Let’s say that we have 10 workers. If they work in the weekend then they want to work both days of the weekend or none. If they work only one day of the weekend then we add a penalty to the objective function.
I have made a variable x[w=1:10,d=1:7] which is equal to 1 if worker w works at day d. Another variable is y[w=1:10] of which will be equal to 1 if worker w works one day of the weekend (or maybe the opposite of that if it would make the constraint easier to make).

The problem is; I need a constraint that is equivalent to @constraint([w=1:10], y[w] == (x[w,6] + x[w,7] == 1 ? 1 : 0).
That is: for all workers going from 1 to 10, if working on either day 6 or 7 then y[w]=1 otherwise 0.
The problem here is that I can’t use JuMP variable in if statements, so I will need to work around that somehow.

With the constraint above y will be 1 if the worker works any days in the weekend.

In the objective function, add the double of the penalty if y is 1 and subtract the penalty one time if x[w, 6] is one and another time if x[w, 7] is one.

The penalty is not added if the worker does not work in the weekend (all extra terms are evaluated to zero).

The penalty is not added if the worker works both days of the weekend (y term will add the double penalty but it will be removed by both x terms).

The penalty will be added if the worker works only one day of the weekend (y term will add the double penalty but one of the x terms will subtract half of it).

Many thanks for the quick response Henrique!
Excellent solution, it looks promising!
This has bothered me all evening. I’m very excited to try it out it the morning.

model = Model()
@variable(model, x[1:2], Bin)
@variable(model, y, Bin)
# Constraint to model:
# y = (x[1] + x[2] == 1 ? 1 : 0)
# Construct truth table:
# x[1] x[2] y
# F F F
# T F T
# F T T
# T T F
@constraints(model, begin
y <= x[1] + x[2]
y >= x[1] - x[2]
y >= x[2] - x[1]
y <= 2 - x[1] - x[2]
end)

This is basically the same idea, but cleaner. It trades four times the number of constraints for no extra terms in the objective. Maybe the relaxation is better?

You would have to try it out to see. The benefit of the explicit XOR approach is that it will work if y appears elsewhere in the model, not just as a penalty term in the objective.

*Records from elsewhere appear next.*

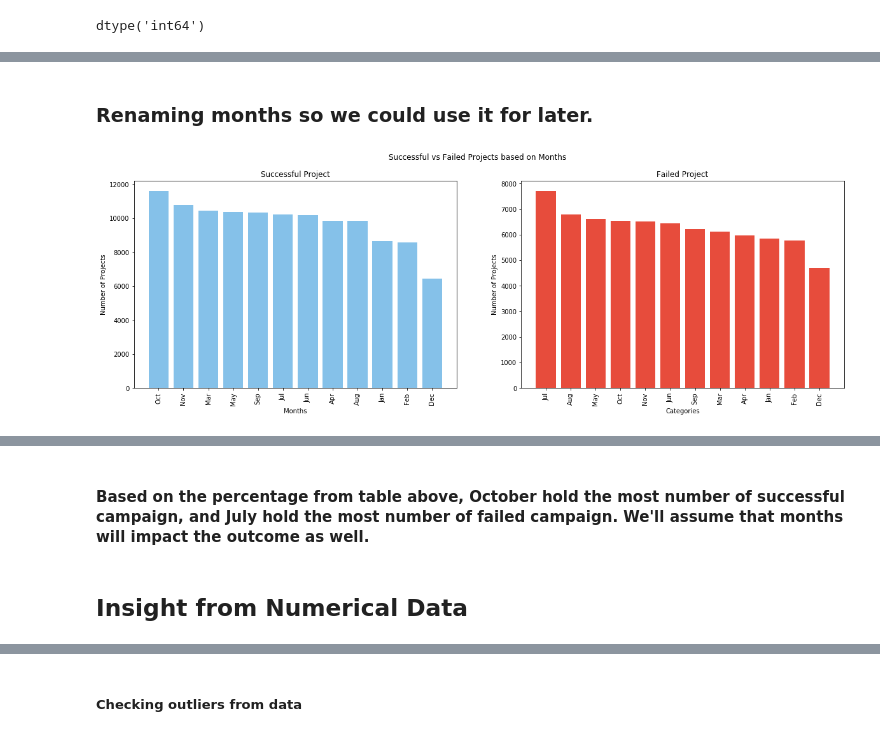
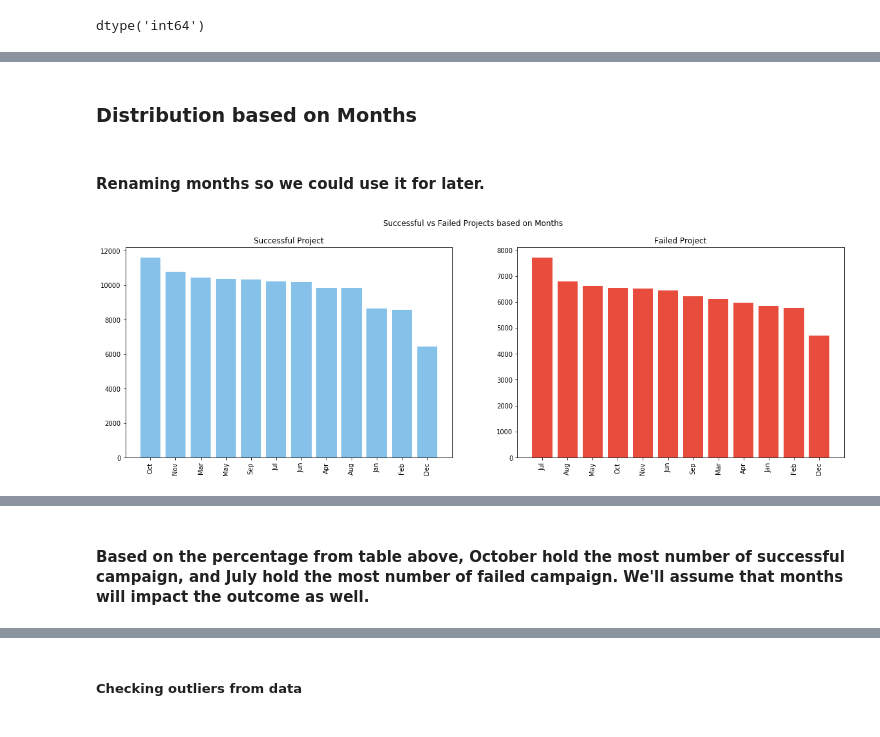
Before and after one commit to stvnc/JCDS07_FinalProject_VincentAngelo, a Jupyter notebook: FinalProjectKickstarter.ipynb, the cells around one changed output, grey strips where cells are left out. Saved outputs shown, nothing was run; the diff lists cells and outputs as text; code cells hidden in the pictures.

```diff
--- a/FinalProjectKickstarter.ipynb
+++ b/FinalProjectKickstarter.ipynb
@@ -248,16 +326,16 @@ plt.show()
 # %%
 categories = list(ksDf['main_category'].unique())
-successfulGoalsMean = []
-failedGoalsMean = []
+successful_goals_mean = []
+failed_goals_mean = []
 
 for i in categories:
-    successfulGoalsMean.append(np.mean(ksDf[(ksDf['status'] == 1) & (ksDf['main_category'] == i)]['goal_usd']))
-    failedGoalsMean.append(np.mean(ksDf[(ksDf['status'] == 0) & (ksDf['main_category'] == i)]['goal_usd']))
+    successful_goals_mean.append(np.mean(ksDf[(ksDf['status'] == 1) & (ksDf['main_category'] == i)]['goal_usd']))
+    failed_goals_mean.append(np.mean(ksDf[(ksDf['status'] == 0) & (ksDf['main_category'] == i)]['goal_usd']))
 
-tempFailedGoalsDf = pd.DataFrame(data = failedGoalsMean, index = categories, columns = ['failed'])
-tempSuccessfulGoalsDf = pd.DataFrame(data = successfulGoalsMean, index = categories, columns = ['success'])
+temp_failed_goals_df = pd.DataFrame(data = failed_goals_mean, index = categories, columns = ['failed'])
+temp_successful_goals_df = pd.DataFrame(data = successful_goals_mean, index = categories, columns = ['success'])
 
-meanGoalsDf = pd.concat([tempFailedGoalsDf, tempSuccessfulGoalsDf], axis = 1)
+mean_goals_df = pd.concat([temp_failed_goals_df, temp_successful_goals_df], axis = 1)
 # %%
 plt.figure(figsize=(20,6))
 plt.suptitle('Average Goals Number of Each Category from Success and Failed Project')
@@ -280,5 +365,7 @@ plt.show()
+# %% [markdown]
+### Distribution based on Months
 # %% [markdown]
-### Renaming months so we could use it for later.
+#### Renaming months so we could use it for later.
 # %%
 mapping = {1: 'Jan', 2: 'Feb', 3: 'Mar', 4: 'Apr', 5 : 'May', 6 : 'Jun', 7 : 'Jul', 8 : 'Aug', 9 : 'Sep',
           10: 'Oct', 11: 'Nov', 12: 'Dec'}
@@ -290,41 +377,37 @@ data_month_successful = ksDf[ksDf['status'] == 1]['month'].value_counts()
 # %%
 plt.figure(figsize=(20,6))
 plt.suptitle('Successful vs Failed Projects based on Months')
 plt.subplot(121)
 plt.title('Successful Project')
 plt.bar(data_month_successful.index, data_month_successful.values, color = '#85C1E9')
-plt.xlabel('Months')
-plt.ylabel('Number of Projects')
+
 plt.xticks(rotation=90)
 plt.subplot(122)
 plt.title('Failed Project')
 plt.bar(data_month_failed.index,data_month_failed.values,color = '#E74C3C')
-plt.xlabel('Categories')
+
 plt.xticks(rotation=90)
-plt.ylabel('Number of Projects')
-
 plt.show()
 
-monthList = ksDf['month'].unique()
-monthList.sort()
+month_list = ksDf['month'].unique()
 
-successValuePerMonth = []
-successPercentagePerMonth = []
-failedValuePerMonth = []
-failedPercentagePerMonth = []
+success_value_per_month = []
+success_percentage_per_month = []
+failed_value_per_month = []
+failed_percentage_per_month = []
 
-for i in monthList:
-    successValuePerMonth.append(data_month_successful.loc[i])
-    successPercentagePerMonth.append(round(data_month_successful.loc[i]/total_per_month.loc[i]*100 ,2))
-    failedValuePerMonth.append(data_month_failed.loc[i])
-    failedPercentagePerMonth.append(round(data_month_failed.loc[i]/total_per_month.loc[i]*100 ,2))
+for i in month_list:
+    success_value_per_month.append(data_month_successful.loc[i])
+    success_percentage_per_month.append(round(data_month_successful.loc[i]/total_per_month.loc[i]*100 ,2))
+    failed_value_per_month.append(data_month_failed.loc[i])
+    failed_percentage_per_month.append(round(data_month_failed.loc[i]/total_per_month.loc[i]*100 ,2))
 
-tempDfPcSuc = pd.DataFrame(successPercentagePerMonth, index = monthList, columns = ['success_percentage'])
-tempDfSuc = pd.DataFrame(successValuePerMonth, index = monthList, columns = ['success'])
-tempDfFai = pd.DataFrame(failedValuePerMonth, index = monthList, columns= ['failed'])
-tempDfPcFai = pd.DataFrame(failedPercentagePerMonth, index = monthList, columns = ['failed_percentage'])
+temp_df_pc_suc = pd.DataFrame(success_percentage_per_month, index = month_list, columns = ['success_percentage'])
+temp_df_suc = pd.DataFrame(success_value_per_month, index = month_list, columns = ['success'])
+temp_df_fai = pd.DataFrame(failed_value_per_month, index = month_list, columns= ['failed'])
+temp_df_pc_fai = pd.DataFrame(failed_percentage_per_month, index = month_list, columns = ['failed_percentage'])
 
-newTempDf = pd.concat([tempDfSuc, tempDfFai, tempDfPcSuc, tempDfPcFai], axis = 1)
+newTempDf = pd.concat([temp_df_suc, temp_df_fai, temp_df_pc_suc, temp_df_pc_fai], axis = 1)
 newTempDf.T
 # %% [output]
-[figure, old version]
+[figure, new version]
@@ -336,4 +419,2 @@ newTempDf.T
 # %% [markdown]
 #### Based on the percentage from table above, October hold the most number of successful campaign, and July hold the most number of failed campaign. We'll assume that months will impact the outcome as well.
-# %% [markdown]
-## Insight from Numerical Data
```
Also changed, not shown: parts of 30 cells of this notebook, 1 other file.
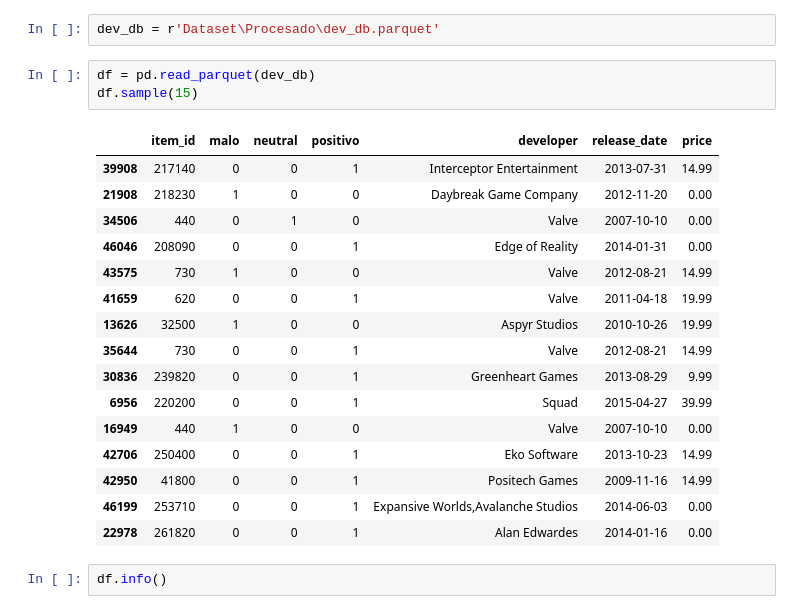
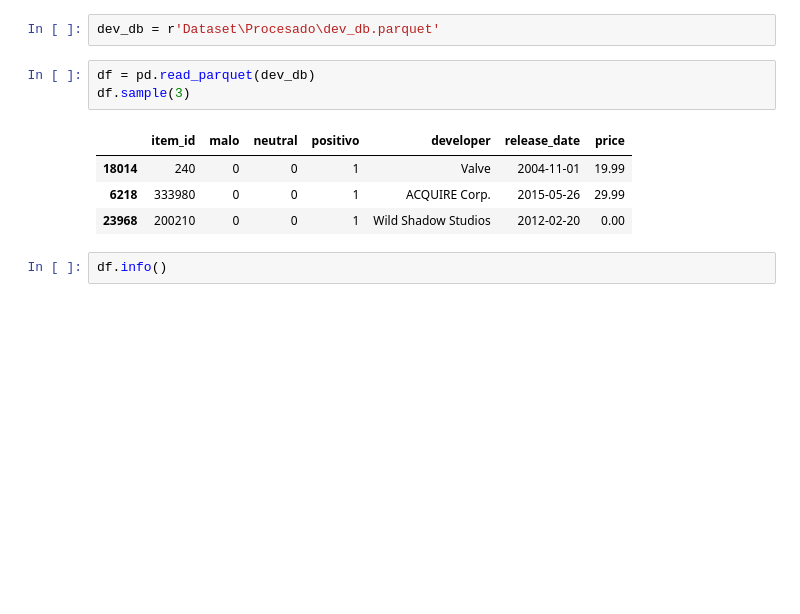
Before and after one commit to Remolino777/steam-game-recommendation-system, a Jupyter notebook: AWS_lambad.ipynb, the cells around one changed output. Saved outputs shown, nothing was run; the diff lists cells and outputs as text; blank space fills up the shorter version.

```diff
--- a/AWS_lambad.ipynb
+++ b/AWS_lambad.ipynb
@@ -5,24 +5,12 @@ import json
 dev_db = r'Dataset\Procesado\dev_db.parquet'
 # %%
 df = pd.read_parquet(dev_db)
-df.sample(15)
+df.sample(3)
 # %% [output]
 |  | item_id | malo | neutral | positivo | developer | release_date | price |
-| 39908 | 217140 | 0 | 0 | 1 | Interceptor Entertainment | 2013-07-31 | 14.99 |
-| 21908 | 218230 | 1 | 0 | 0 | Daybreak Game Company | 2012-11-20 | 0.00 |
-| 34506 | 440 | 0 | 1 | 0 | Valve | 2007-10-10 | 0.00 |
-| 46046 | 208090 | 0 | 0 | 1 | Edge of Reality | 2014-01-31 | 0.00 |
-| 43575 | 730 | 1 | 0 | 0 | Valve | 2012-08-21 | 14.99 |
-| 41659 | 620 | 0 | 0 | 1 | Valve | 2011-04-18 | 19.99 |
-| 13626 | 32500 | 1 | 0 | 0 | Aspyr Studios | 2010-10-26 | 19.99 |
-| 35644 | 730 | 0 | 0 | 1 | Valve | 2012-08-21 | 14.99 |
-| 30836 | 239820 | 0 | 0 | 1 | Greenheart Games | 2013-08-29 | 9.99 |
-| 6956 | 220200 | 0 | 0 | 1 | Squad | 2015-04-27 | 39.99 |
-| 16949 | 440 | 1 | 0 | 0 | Valve | 2007-10-10 | 0.00 |
-| 42706 | 250400 | 0 | 0 | 1 | Eko Software | 2013-10-23 | 14.99 |
-| 42950 | 41800 | 0 | 0 | 1 | Positech Games | 2009-11-16 | 14.99 |
-| 46199 | 253710 | 0 | 0 | 1 | Expansive Worlds,Avalanche Studios | 2014-06-03 | 0.00 |
-| 22978 | 261820 | 0 | 0 | 1 | Alan Edwardes | 2014-01-16 | 0.00 |
+| 18014 | 240 | 0 | 0 | 1 | Valve | 2004-11-01 | 19.99 |
+| 6218 | 333980 | 0 | 0 | 1 | ACQUIRE Corp. | 2015-05-26 | 29.99 |
+| 23968 | 200210 | 0 | 0 | 1 | Wild Shadow Studios | 2012-02-20 | 0.00 |
 # %%
 df.info()
 # %% [output]
```
Also changed, not shown: parts of 13 cells of this notebook, 2 other files.
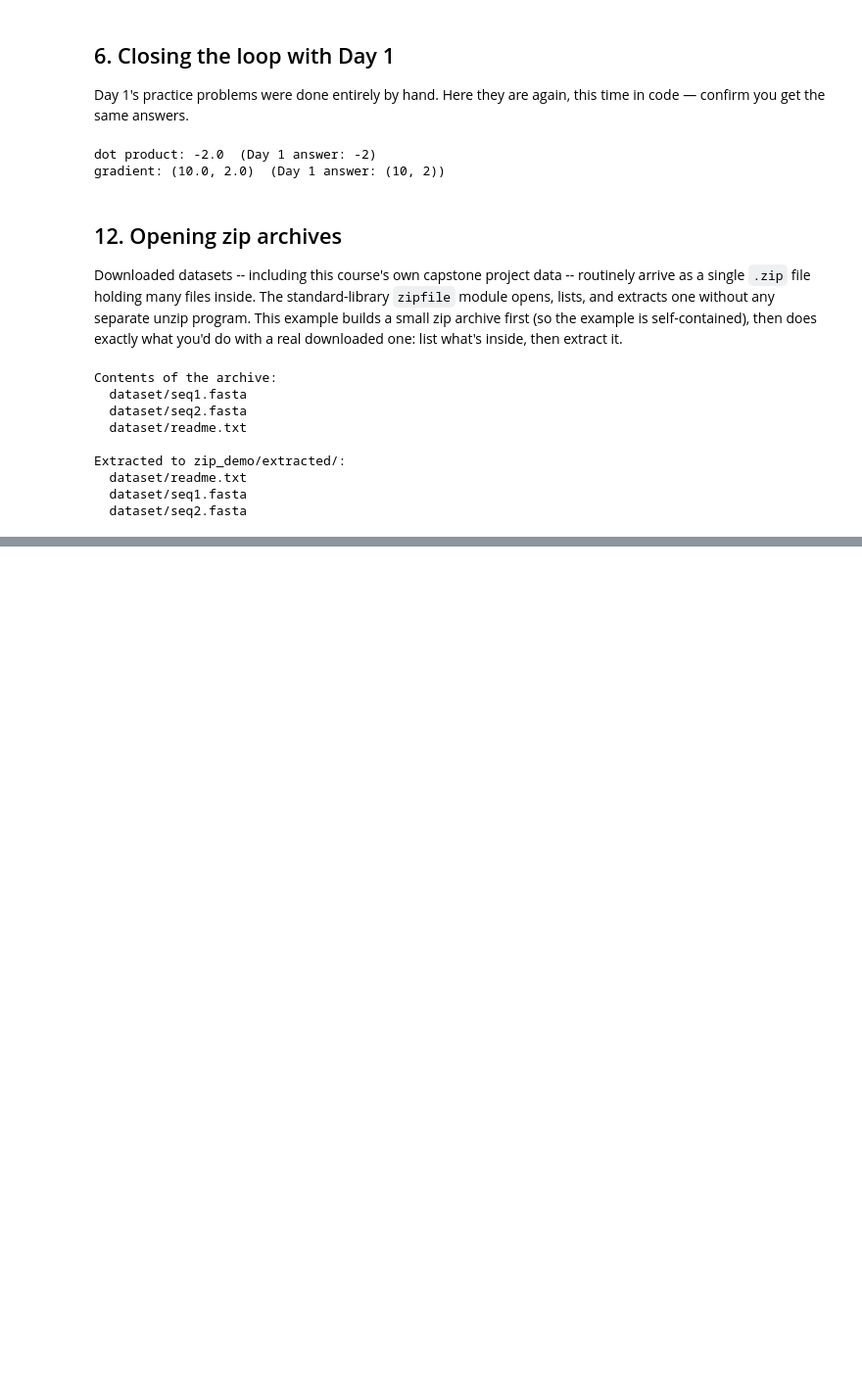
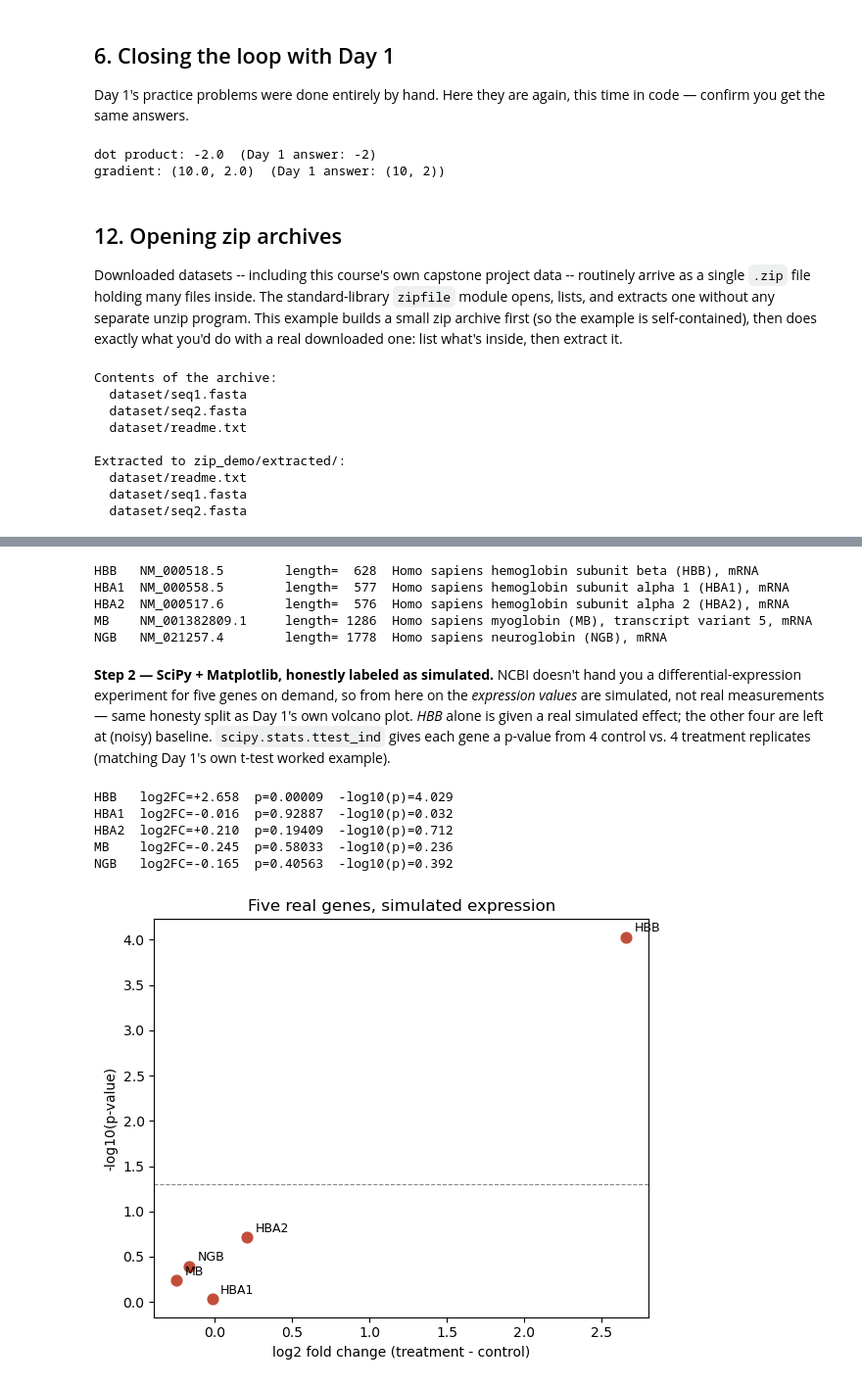
Before and after one commit to ElofssonLab/kb8029-book, a Jupyter notebook: notebooks/day02-tensors-and-a-first-class.ipynb, the cells around one changed output, grey strips where cells are left out. Shown at 98% size. Saved outputs shown, nothing was run; the diff lists cells and outputs as text; code cells hidden in the pictures; blank space fills up the shorter version.

```diff
--- a/notebooks/day02-tensors-and-a-first-class.ipynb
+++ b/notebooks/day02-tensors-and-a-first-class.ipynb
@@ -389,0 +372,79 @@ Add a method to `DnaSequence` that returns the reverse complement. (Hint: comple
+# %%
+from Bio import Entrez, SeqIO
+
+Entrez.email = "arne@bioinfo.se"
+
+gene_accessions = {
+    "HBB": "NM_000518.5",
+    "HBA1": "NM_000558.5",
+    "HBA2": "NM_000517.6",
+    "MB": "NM_001382809.1",
+    "NGB": "NM_021257.4",
+}
+
+records = {}
+for symbol, acc in gene_accessions.items():
+    handle = Entrez.efetch(db="nuccore", id=acc, rettype="gb", retmode="text")
+    records[symbol] = SeqIO.read(handle, "genbank")
+    handle.close()
+    print(f"{symbol:5s} {acc:18s} length={len(records[symbol].seq):5d}  {records[symbol].description}")
+# %% [output]
+HBB   NM_000518.5        length=  628  Homo sapiens hemoglobin subunit beta (HBB), mRNA
+HBA1  NM_000558.5        length=  577  Homo sapiens hemoglobin subunit alpha 1 (HBA1), mRNA
+HBA2  NM_000517.6        length=  576  Homo sapiens hemoglobin subunit alpha 2 (HBA2), mRNA
+MB    NM_001382809.1     length= 1286  Homo sapiens myoglobin (MB), transcript variant 5, mRNA
+NGB   NM_021257.4        length= 1778  Homo sapiens neuroglobin (NGB), mRNA
+# %% [markdown]
+**Step 2 — SciPy + Matplotlib, honestly labeled as simulated.** NCBI
+doesn't hand you a differential-expression experiment for five genes on
+demand, so from here on the *expression values* are simulated, not real
+measurements — same honesty split as Day 1's own volcano plot. *HBB*
+alone is given a real simulated effect; the other four are left at
+(noisy) baseline. `scipy.stats.ttest_ind` gives each gene a p-value from
+4 control vs. 4 treatment replicates (matching Day 1's own t-test worked
+example).
+# %%
+import numpy as np
+from scipy import stats
+
+rng = np.random.default_rng(2)
+n_replicates = 4
+
+# Illustrative baseline log2 expression levels and true simulated fold
+# changes -- NOT real measurements. Only HBB is given a real effect.
+baseline_expr = {"HBB": 10.0, "HBA1": 9.5, "HBA2": 9.3, "MB": 6.0, "NGB": 3.0}
+true_log2fc =    {"HBB": 2.0,  "HBA1": 0.1, "HBA2": -0.05, "MB": 0.0, "NGB": 0.15}
+
+results = []
+for symbol in gene_accessions:
+    control = rng.normal(baseline_expr[symbol], 0.4, size=n_replicates)
+    treatment = rng.normal(baseline_expr[symbol] + true_log2fc[symbol], 0.4, size=n_replicates)
+    t_stat, p_value = stats.ttest_ind(control, treatment)
+    observed_log2fc = treatment.mean() - control.mean()
+    results.append((symbol, observed_log2fc, p_value))
+    print(f"{symbol:5s} log2FC={observed_log2fc:+.3f}  p={p_value:.5f}  -log10(p)={-np.log10(p_value):.3f}")
+# %% [output]
+HBB   log2FC=+2.658  p=0.00009  -log10(p)=4.029
+HBA1  log2FC=-0.016  p=0.92887  -log10(p)=0.032
+HBA2  log2FC=+0.210  p=0.19409  -log10(p)=0.712
+MB    log2FC=-0.245  p=0.58033  -log10(p)=0.236
+NGB   log2FC=-0.165  p=0.40563  -log10(p)=0.392
+# %%
+import matplotlib.pyplot as plt
+
+symbols = [r[0] for r in results]
+log2fcs = np.array([r[1] for r in results])
+pvalues = np.array([r[2] for r in results])
+
+fig, ax = plt.subplots(figsize=(6, 5))
+ax.scatter(log2fcs, -np.log10(pvalues), s=60, color="#c14e3a")
+for sym, x, y in zip(symbols, log2fcs, -np.log10(pvalues)):
+    ax.annotate(sym, (x, y), textcoords="offset points", xytext=(6, 4), fontsize=9)
+ax.axhline(-np.log10(0.05), color="#888", linestyle="--", linewidth=0.8)
+ax.set_xlabel("log2 fold change (treatment - control)")
+ax.set_ylabel("-log10(p-value)")
+ax.set_title("Five real genes, simulated expression")
+fig.tight_layout()
+plt.show()
+# %% [output]
+[figure, added]
```
Also changed, not shown: parts of 40 cells of this notebook, 5 other files.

If it’s very slow or if you encounter other problems I would appreciate when you open an issue with a full example as I’m very eager to improve that solver